Overall, it was a sweet story and had a fairy tale feel of pure decadence and hedonism. I wouldn’t mind meeting someone like Beatrice, who could help me relieve the stress in my life and make all my dreams come true (most of them have, but there are still a few lurking in the corners). I also see myself as a “Beatrice” to the people I care about, by trying to find ways to bring good things into their lives. I will say that reading this book inspired me to buy a dress I probably wouldn’t have looked at otherwise. And if this were to be made into a movie, I would cast Kristin Chenoweth as Beatrice. I think it would be a cute, “feel-good” chick flick if some of the sappiness was removed.

Amy B:

What would you do if your arch nemesis from high school suddenly moves across the street from you? And you happen to be still holding a grudge after all those years? Meet Marissa Lyons, a stay at home mom, and divorce, living a pretty boring and routine life. She observes the women (very much like the Stepford Wives) and homes of Vista Heights, all dressing and looking the same, blah and dull. Marissa happens to see a woman moving into the house across the street from her, and guess who it is? Beatrice Munson, her high school rival. She has hated her all these years because she stole away her first crush. Marissa swallows her pride and walks across the street with cupcakes to welcome her into the neighborhood. It turns out Beatrice is a totally different person. Starting with Bunko game night at Beatrice's house, she slowly transmits just a little bit of her magical persona into the women. When the women started raising families they stopped following their dreams, but with a bit of Beatrice's push their dreams become alive again. Friendships are formed, romances marriages are strengthened, and we see a few romances blossom.
Beatrice can be compared to a modern day Maria from the Sound of Music. Just as Maria brings joy and laughter to the children's lives, Beatrice breathes vivid color, excitement and sparkle into those around her, from her passion and love for life. Because of Beatrice's little pushes, each woman finds her way to true happiness.
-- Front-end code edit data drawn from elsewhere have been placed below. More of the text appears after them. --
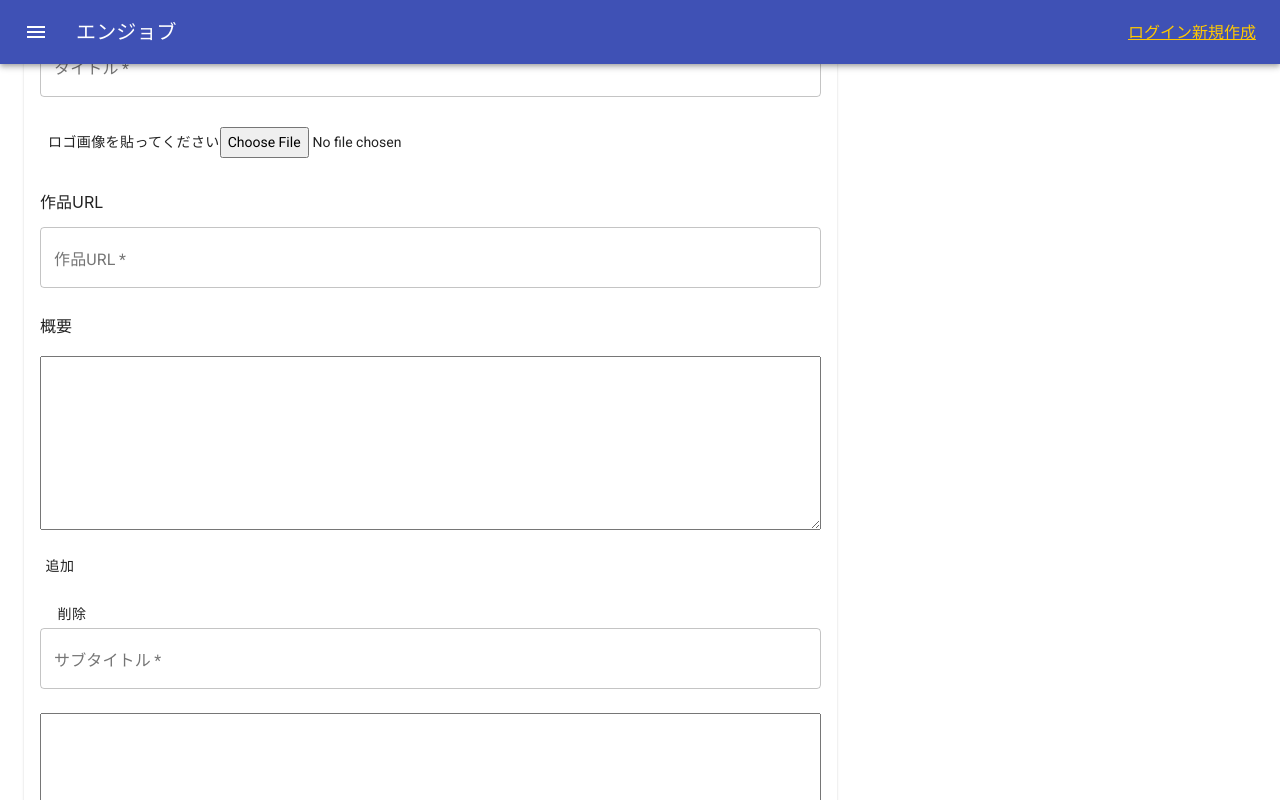
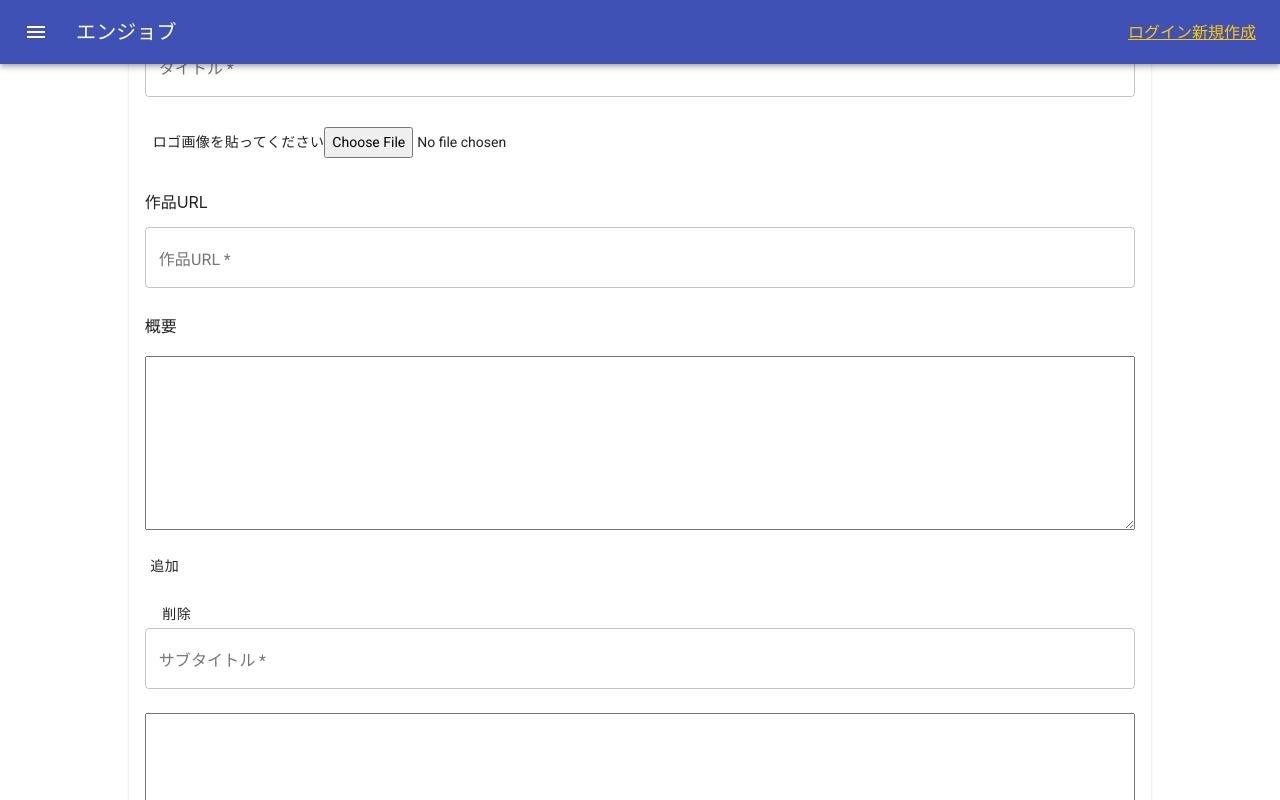
Before and after one commit to tmk616window/frontend-next, a Next.js app: page /task/new in a window 1280 px wide. Shown: the top 800 px of the page. Built offline with nearby package versions, Linux system fonts and the light colour scheme; no server answers.

Commit message:
詳細ページに飛ぶ

```diff
--- a/pages/task/new.tsx
+++ b/pages/task/new.tsx
@@ -6,6 +6,7 @@ import {
   import NewTaskDetails from '../../src/components/Task/NewTaskDetails';
   import TaskProlangs from '../../src/components/Task/TaskProlangs'
   import TaskTools from '../../src/components/Task/TaskTools'
+
 
   export default function Task() {
 
@@ -24,16 +25,23 @@ import {
             >
               <Grid
                 item
-                lg={8}
-                md={8}
+                lg={1}
+                md={1}
+                xs={12}
+              >
+              </Grid>
+              <Grid
+                item
+                lg={10}
+                md={10}
                 xs={12}
               >
                 <NewTaskDetails />
               </Grid>
               <Grid
                 item
-                lg={4}
-                md={4}
+                lg={1}
+                md={1}
                 xs={12}
               >
                 {/* <TaskProlangs/> */}
--- a/src/api/task/CreateTask.ts
+++ b/src/api/task/CreateTask.ts
@@ -1,7 +1,8 @@
 import {api} from '../common/client'
+import {Task} from '../../type/interfaces'
 
 export const createTask = (title: string, logoImage:string, purl:string,description:string) =>  {
-    return api.post('/tasks' ,
+    return api.post<{task: Task}>('/tasks' ,
     {
         title: title,
         logoImage: logoImage,
--- a/src/components/Task/NewTaskDetails.tsx
+++ b/src/components/Task/NewTaskDetails.tsx
@@ -2,6 +2,7 @@ import { useState } from 'react';
 import Image from 'next/image'
 import {createTask} from '../../api/task/CreateTask'
 import {createContent} from '../../api/task/content/CreateContent'
+import { useRouter } from 'next/router';
 
 import {
   Box,
@@ -36,6 +37,7 @@ type content = {
 }
 
  const NewTaskDetails = () => {
+  const router = useRouter();
   const [contents, setContents] = useState<content[]>([{title:"", text:""}])
   const [title, setTitle] = useState<string>("")
   const [desc, setDesc] = useState<string>("")
@@ -85,9 +87,16 @@ const handleChange = (event: any) => {
 }
 
 
- const postTask = () => {
-  createTask(title, image, purl, desc)
+ const postTask = async () => {
+  const taskPesp = (await createTask(title, image, purl, desc)).data.task
   postContent()
+  console.log(taskPesp.id)
+
+  router.push({
+    pathname:"/task",
+    query: {id : taskPesp.id}
+  });
+
 }
 
   return (
```
Also changed, not shown: src/api/tool/CreateTool.ts (added, +10 -0 lines).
Lorena has an incredible way with her use of adjectives and imagery. When she describes the smells of food (one of the characters opens a bakery), my mouth starts to water. When she describes the interior of Beatrice's home, be it the first time we go inside with Marissa, or at the various parties she throws, it's as though I can actually feel the soft pillows and see the vibrant colors EVERYWHERE. At times though, there was a bit too much description. I wish there was a little more plot to balance it out.

I absolutely devoured this book. Lorena teaches us the power and importance of friendship. Sometimes friends are there for you more than your family, because true friends really "get" you. I laughed, cried and found myself wanting my own Beatrice. She would visit me when I'm being lazy and stubborn, and not taking the bulls by the horn; she would then give me a good kick in the butt. Beatrice teaches us that we have to keep our dreams at the forefront of our minds, and not let them sit on a high shelf in our closet getting all dusty. The following quote by Louisa May Alcott sums it up perfectly:

“We all have our own life to pursue, our own kind of dream to be weaving. And we all have some power to make wishes come true, as long as we keep believing.”

If you ever feel life is passing you by, or you happen to be in a rut, and are staying with it because it's comfortable (who wants to deal with change and uncertainty?)...then you will love this book. I think I just described about everyone.

I'm very much looking forward to reading more from Lorena Bathey.

Good news: "Beatrice Munson" is currently 99 cents for Kindle!

You might also like:

No comments: